Retype each record exactly.

# Entries provided:
▬▬▬
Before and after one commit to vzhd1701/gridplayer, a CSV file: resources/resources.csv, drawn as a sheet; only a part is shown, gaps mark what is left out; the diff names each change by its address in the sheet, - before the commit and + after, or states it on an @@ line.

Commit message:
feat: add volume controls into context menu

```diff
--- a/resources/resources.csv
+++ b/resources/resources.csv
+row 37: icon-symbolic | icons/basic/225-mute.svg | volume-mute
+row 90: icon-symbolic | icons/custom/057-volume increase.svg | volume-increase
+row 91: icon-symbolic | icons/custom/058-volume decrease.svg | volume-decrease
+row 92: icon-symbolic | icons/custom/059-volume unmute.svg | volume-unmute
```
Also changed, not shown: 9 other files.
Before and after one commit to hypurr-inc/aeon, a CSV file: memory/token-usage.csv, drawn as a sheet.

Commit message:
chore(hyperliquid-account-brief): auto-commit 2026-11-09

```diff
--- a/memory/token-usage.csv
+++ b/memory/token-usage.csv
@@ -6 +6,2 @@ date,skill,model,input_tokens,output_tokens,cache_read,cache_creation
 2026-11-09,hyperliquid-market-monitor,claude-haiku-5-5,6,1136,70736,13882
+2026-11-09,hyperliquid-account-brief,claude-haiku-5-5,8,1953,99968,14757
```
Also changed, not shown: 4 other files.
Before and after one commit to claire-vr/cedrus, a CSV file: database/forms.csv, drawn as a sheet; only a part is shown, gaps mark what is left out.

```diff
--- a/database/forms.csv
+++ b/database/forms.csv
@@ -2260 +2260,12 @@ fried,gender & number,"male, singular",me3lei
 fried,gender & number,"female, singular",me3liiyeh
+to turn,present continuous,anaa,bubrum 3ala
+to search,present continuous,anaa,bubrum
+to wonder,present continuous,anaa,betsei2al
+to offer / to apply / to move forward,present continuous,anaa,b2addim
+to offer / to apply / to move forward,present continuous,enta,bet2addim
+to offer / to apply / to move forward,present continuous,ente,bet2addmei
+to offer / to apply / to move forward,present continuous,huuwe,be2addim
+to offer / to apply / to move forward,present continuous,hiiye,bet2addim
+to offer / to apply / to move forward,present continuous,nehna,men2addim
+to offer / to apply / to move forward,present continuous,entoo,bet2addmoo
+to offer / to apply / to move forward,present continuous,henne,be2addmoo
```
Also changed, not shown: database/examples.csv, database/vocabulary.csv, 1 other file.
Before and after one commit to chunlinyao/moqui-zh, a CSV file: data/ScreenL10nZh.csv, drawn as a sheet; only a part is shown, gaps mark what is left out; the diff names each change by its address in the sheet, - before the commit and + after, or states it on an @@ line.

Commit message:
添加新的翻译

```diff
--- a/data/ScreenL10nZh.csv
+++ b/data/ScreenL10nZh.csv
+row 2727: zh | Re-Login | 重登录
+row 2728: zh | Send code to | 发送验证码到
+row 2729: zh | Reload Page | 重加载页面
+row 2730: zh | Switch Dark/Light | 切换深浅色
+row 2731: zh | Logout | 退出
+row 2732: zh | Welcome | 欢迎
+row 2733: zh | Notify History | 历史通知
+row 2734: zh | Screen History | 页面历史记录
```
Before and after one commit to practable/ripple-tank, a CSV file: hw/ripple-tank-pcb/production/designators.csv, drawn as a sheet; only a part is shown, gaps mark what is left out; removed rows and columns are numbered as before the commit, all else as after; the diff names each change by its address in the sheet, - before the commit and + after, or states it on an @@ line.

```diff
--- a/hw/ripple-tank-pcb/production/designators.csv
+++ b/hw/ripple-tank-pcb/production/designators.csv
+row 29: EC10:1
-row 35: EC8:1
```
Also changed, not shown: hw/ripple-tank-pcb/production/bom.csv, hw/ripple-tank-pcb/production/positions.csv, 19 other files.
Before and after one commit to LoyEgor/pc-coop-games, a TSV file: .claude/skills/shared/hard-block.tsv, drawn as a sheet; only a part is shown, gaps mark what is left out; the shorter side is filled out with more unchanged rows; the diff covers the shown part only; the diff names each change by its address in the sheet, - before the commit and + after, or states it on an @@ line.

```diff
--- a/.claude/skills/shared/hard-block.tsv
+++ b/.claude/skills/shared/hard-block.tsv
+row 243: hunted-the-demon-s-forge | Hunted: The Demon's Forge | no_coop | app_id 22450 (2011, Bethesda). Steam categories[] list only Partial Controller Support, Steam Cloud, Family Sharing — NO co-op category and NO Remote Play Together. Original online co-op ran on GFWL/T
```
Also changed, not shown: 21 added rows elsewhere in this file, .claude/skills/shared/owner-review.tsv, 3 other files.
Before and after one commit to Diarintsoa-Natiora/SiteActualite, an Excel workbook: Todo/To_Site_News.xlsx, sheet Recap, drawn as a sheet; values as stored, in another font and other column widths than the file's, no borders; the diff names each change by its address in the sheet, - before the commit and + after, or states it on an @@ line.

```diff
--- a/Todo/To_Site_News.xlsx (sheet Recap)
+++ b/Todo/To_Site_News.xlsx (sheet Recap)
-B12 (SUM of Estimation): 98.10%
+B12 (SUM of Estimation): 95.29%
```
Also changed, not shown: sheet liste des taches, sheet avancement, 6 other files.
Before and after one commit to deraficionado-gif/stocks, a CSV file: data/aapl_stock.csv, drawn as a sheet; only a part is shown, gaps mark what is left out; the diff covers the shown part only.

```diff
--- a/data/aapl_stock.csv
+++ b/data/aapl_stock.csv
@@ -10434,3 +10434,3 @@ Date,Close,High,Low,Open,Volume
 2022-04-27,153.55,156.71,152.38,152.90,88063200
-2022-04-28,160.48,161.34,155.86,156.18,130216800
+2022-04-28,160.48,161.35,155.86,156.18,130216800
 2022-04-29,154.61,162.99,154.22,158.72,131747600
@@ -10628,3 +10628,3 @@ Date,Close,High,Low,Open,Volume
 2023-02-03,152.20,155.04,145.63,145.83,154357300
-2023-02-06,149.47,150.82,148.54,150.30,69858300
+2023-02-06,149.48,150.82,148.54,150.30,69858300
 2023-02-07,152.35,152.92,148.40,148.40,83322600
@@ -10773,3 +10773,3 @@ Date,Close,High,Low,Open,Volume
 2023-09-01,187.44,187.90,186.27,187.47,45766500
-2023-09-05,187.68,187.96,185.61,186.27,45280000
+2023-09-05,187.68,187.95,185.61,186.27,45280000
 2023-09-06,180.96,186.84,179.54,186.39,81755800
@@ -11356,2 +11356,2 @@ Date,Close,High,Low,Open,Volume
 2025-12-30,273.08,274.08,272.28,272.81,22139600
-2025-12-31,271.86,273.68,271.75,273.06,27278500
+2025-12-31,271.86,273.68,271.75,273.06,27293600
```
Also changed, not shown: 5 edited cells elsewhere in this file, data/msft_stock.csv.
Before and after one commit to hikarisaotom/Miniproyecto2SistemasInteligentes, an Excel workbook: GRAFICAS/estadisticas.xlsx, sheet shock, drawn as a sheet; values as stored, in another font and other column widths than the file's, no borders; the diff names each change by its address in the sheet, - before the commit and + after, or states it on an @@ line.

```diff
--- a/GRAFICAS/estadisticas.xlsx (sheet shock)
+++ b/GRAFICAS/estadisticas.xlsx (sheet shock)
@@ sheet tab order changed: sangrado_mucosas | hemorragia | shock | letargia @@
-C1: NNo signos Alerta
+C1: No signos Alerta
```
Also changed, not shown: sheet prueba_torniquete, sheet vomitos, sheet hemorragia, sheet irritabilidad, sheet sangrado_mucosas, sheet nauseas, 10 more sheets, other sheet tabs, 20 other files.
▬▬▬
# Output for this task:
Before and after one commit to vzhd1701/gridplayer, a CSV file: resources/resources.csv, drawn as a sheet; only a part is shown, gaps mark what is left out; the diff names each change by its address in the sheet, - before the commit and + after, or states it on an @@ line.

Commit message:
feat: add volume controls into context menu

```diff
--- a/resources/resources.csv
+++ b/resources/resources.csv
+row 37: icon-symbolic | icons/basic/225-mute.svg | volume-mute
+row 90: icon-symbolic | icons/custom/057-volume increase.svg | volume-increase
+row 91: icon-symbolic | icons/custom/058-volume decrease.svg | volume-decrease
+row 92: icon-symbolic | icons/custom/059-volume unmute.svg | volume-unmute
```
Also changed, not shown: 9 other files.
Before and after one commit to hypurr-inc/aeon, a CSV file: memory/token-usage.csv, drawn as a sheet.

Commit message:
chore(hyperliquid-account-brief): auto-commit 2026-11-09

```diff
--- a/memory/token-usage.csv
+++ b/memory/token-usage.csv
@@ -6 +6,2 @@ date,skill,model,input_tokens,output_tokens,cache_read,cache_creation
 2026-11-09,hyperliquid-market-monitor,claude-haiku-5-5,6,1136,70736,13882
+2026-11-09,hyperliquid-account-brief,claude-haiku-5-5,8,1953,99968,14757
```
Also changed, not shown: 4 other files.
Before and after one commit to claire-vr/cedrus, a CSV file: database/forms.csv, drawn as a sheet; only a part is shown, gaps mark what is left out.

```diff
--- a/database/forms.csv
+++ b/database/forms.csv
@@ -2260 +2260,12 @@ fried,gender & number,"male, singular",me3lei
 fried,gender & number,"female, singular",me3liiyeh
+to turn,present continuous,anaa,bubrum 3ala
+to search,present continuous,anaa,bubrum
+to wonder,present continuous,anaa,betsei2al
+to offer / to apply / to move forward,present continuous,anaa,b2addim
+to offer / to apply / to move forward,present continuous,enta,bet2addim
+to offer / to apply / to move forward,present continuous,ente,bet2addmei
+to offer / to apply / to move forward,present continuous,huuwe,be2addim
+to offer / to apply / to move forward,present continuous,hiiye,bet2addim
+to offer / to apply / to move forward,present continuous,nehna,men2addim
+to offer / to apply / to move forward,present continuous,entoo,bet2addmoo
+to offer / to apply / to move forward,present continuous,henne,be2addmoo
```
Also changed, not shown: database/examples.csv, database/vocabulary.csv, 1 other file.
Before and after one commit to chunlinyao/moqui-zh, a CSV file: data/ScreenL10nZh.csv, drawn as a sheet; only a part is shown, gaps mark what is left out; the diff names each change by its address in the sheet, - before the commit and + after, or states it on an @@ line.

Commit message:
添加新的翻译

```diff
--- a/data/ScreenL10nZh.csv
+++ b/data/ScreenL10nZh.csv
+row 2727: zh | Re-Login | 重登录
+row 2728: zh | Send code to | 发送验证码到
+row 2729: zh | Reload Page | 重加载页面
+row 2730: zh | Switch Dark/Light | 切换深浅色
+row 2731: zh | Logout | 退出
+row 2732: zh | Welcome | 欢迎
+row 2733: zh | Notify History | 历史通知
+row 2734: zh | Screen History | 页面历史记录
```
Before and after one commit to practable/ripple-tank, a CSV file: hw/ripple-tank-pcb/production/designators.csv, drawn as a sheet; only a part is shown, gaps mark what is left out; removed rows and columns are numbered as before the commit, all else as after; the diff names each change by its address in the sheet, - before the commit and + after, or states it on an @@ line.

```diff
--- a/hw/ripple-tank-pcb/production/designators.csv
+++ b/hw/ripple-tank-pcb/production/designators.csv
+row 29: EC10:1
-row 35: EC8:1
```
Also changed, not shown: hw/ripple-tank-pcb/production/bom.csv, hw/ripple-tank-pcb/production/positions.csv, 19 other files.
Before and after one commit to LoyEgor/pc-coop-games, a TSV file: .claude/skills/shared/hard-block.tsv, drawn as a sheet; only a part is shown, gaps mark what is left out; the shorter side is filled out with more unchanged rows; the diff covers the shown part only; the diff names each change by its address in the sheet, - before the commit and + after, or states it on an @@ line.

```diff
--- a/.claude/skills/shared/hard-block.tsv
+++ b/.claude/skills/shared/hard-block.tsv
+row 243: hunted-the-demon-s-forge | Hunted: The Demon's Forge | no_coop | app_id 22450 (2011, Bethesda). Steam categories[] list only Partial Controller Support, Steam Cloud, Family Sharing — NO co-op category and NO Remote Play Together. Original online co-op ran on GFWL/T
```
Also changed, not shown: 21 added rows elsewhere in this file, .claude/skills/shared/owner-review.tsv, 3 other files.
Before and after one commit to Diarintsoa-Natiora/SiteActualite, an Excel workbook: Todo/To_Site_News.xlsx, sheet Recap, drawn as a sheet; values as stored, in another font and other column widths than the file's, no borders; the diff names each change by its address in the sheet, - before the commit and + after, or states it on an @@ line.

```diff
--- a/Todo/To_Site_News.xlsx (sheet Recap)
+++ b/Todo/To_Site_News.xlsx (sheet Recap)
-B12 (SUM of Estimation): 98.10%
+B12 (SUM of Estimation): 95.29%
```
Also changed, not shown: sheet liste des taches, sheet avancement, 6 other files.
Before and after one commit to deraficionado-gif/stocks, a CSV file: data/aapl_stock.csv, drawn as a sheet; only a part is shown, gaps mark what is left out; the diff covers the shown part only.

```diff
--- a/data/aapl_stock.csv
+++ b/data/aapl_stock.csv
@@ -10434,3 +10434,3 @@ Date,Close,High,Low,Open,Volume
 2022-04-27,153.55,156.71,152.38,152.90,88063200
-2022-04-28,160.48,161.34,155.86,156.18,130216800
+2022-04-28,160.48,161.35,155.86,156.18,130216800
 2022-04-29,154.61,162.99,154.22,158.72,131747600
@@ -10628,3 +10628,3 @@ Date,Close,High,Low,Open,Volume
 2023-02-03,152.20,155.04,145.63,145.83,154357300
-2023-02-06,149.47,150.82,148.54,150.30,69858300
+2023-02-06,149.48,150.82,148.54,150.30,69858300
 2023-02-07,152.35,152.92,148.40,148.40,83322600
@@ -10773,3 +10773,3 @@ Date,Close,High,Low,Open,Volume
 2023-09-01,187.44,187.90,186.27,187.47,45766500
-2023-09-05,187.68,187.96,185.61,186.27,45280000
+2023-09-05,187.68,187.95,185.61,186.27,45280000
 2023-09-06,180.96,186.84,179.54,186.39,81755800
@@ -11356,2 +11356,2 @@ Date,Close,High,Low,Open,Volume
 2025-12-30,273.08,274.08,272.28,272.81,22139600
-2025-12-31,271.86,273.68,271.75,273.06,27278500
+2025-12-31,271.86,273.68,271.75,273.06,27293600
```
Also changed, not shown: 5 edited cells elsewhere in this file, data/msft_stock.csv.
Before and after one commit to hikarisaotom/Miniproyecto2SistemasInteligentes, an Excel workbook: GRAFICAS/estadisticas.xlsx, sheet shock, drawn as a sheet; values as stored, in another font and other column widths than the file's, no borders; the diff names each change by its address in the sheet, - before the commit and + after, or states it on an @@ line.

```diff
--- a/GRAFICAS/estadisticas.xlsx (sheet shock)
+++ b/GRAFICAS/estadisticas.xlsx (sheet shock)
@@ sheet tab order changed: sangrado_mucosas | hemorragia | shock | letargia @@
-C1: NNo signos Alerta
+C1: No signos Alerta
```
Also changed, not shown: sheet prueba_torniquete, sheet vomitos, sheet hemorragia, sheet irritabilidad, sheet sangrado_mucosas, sheet nauseas, 10 more sheets, other sheet tabs, 20 other files.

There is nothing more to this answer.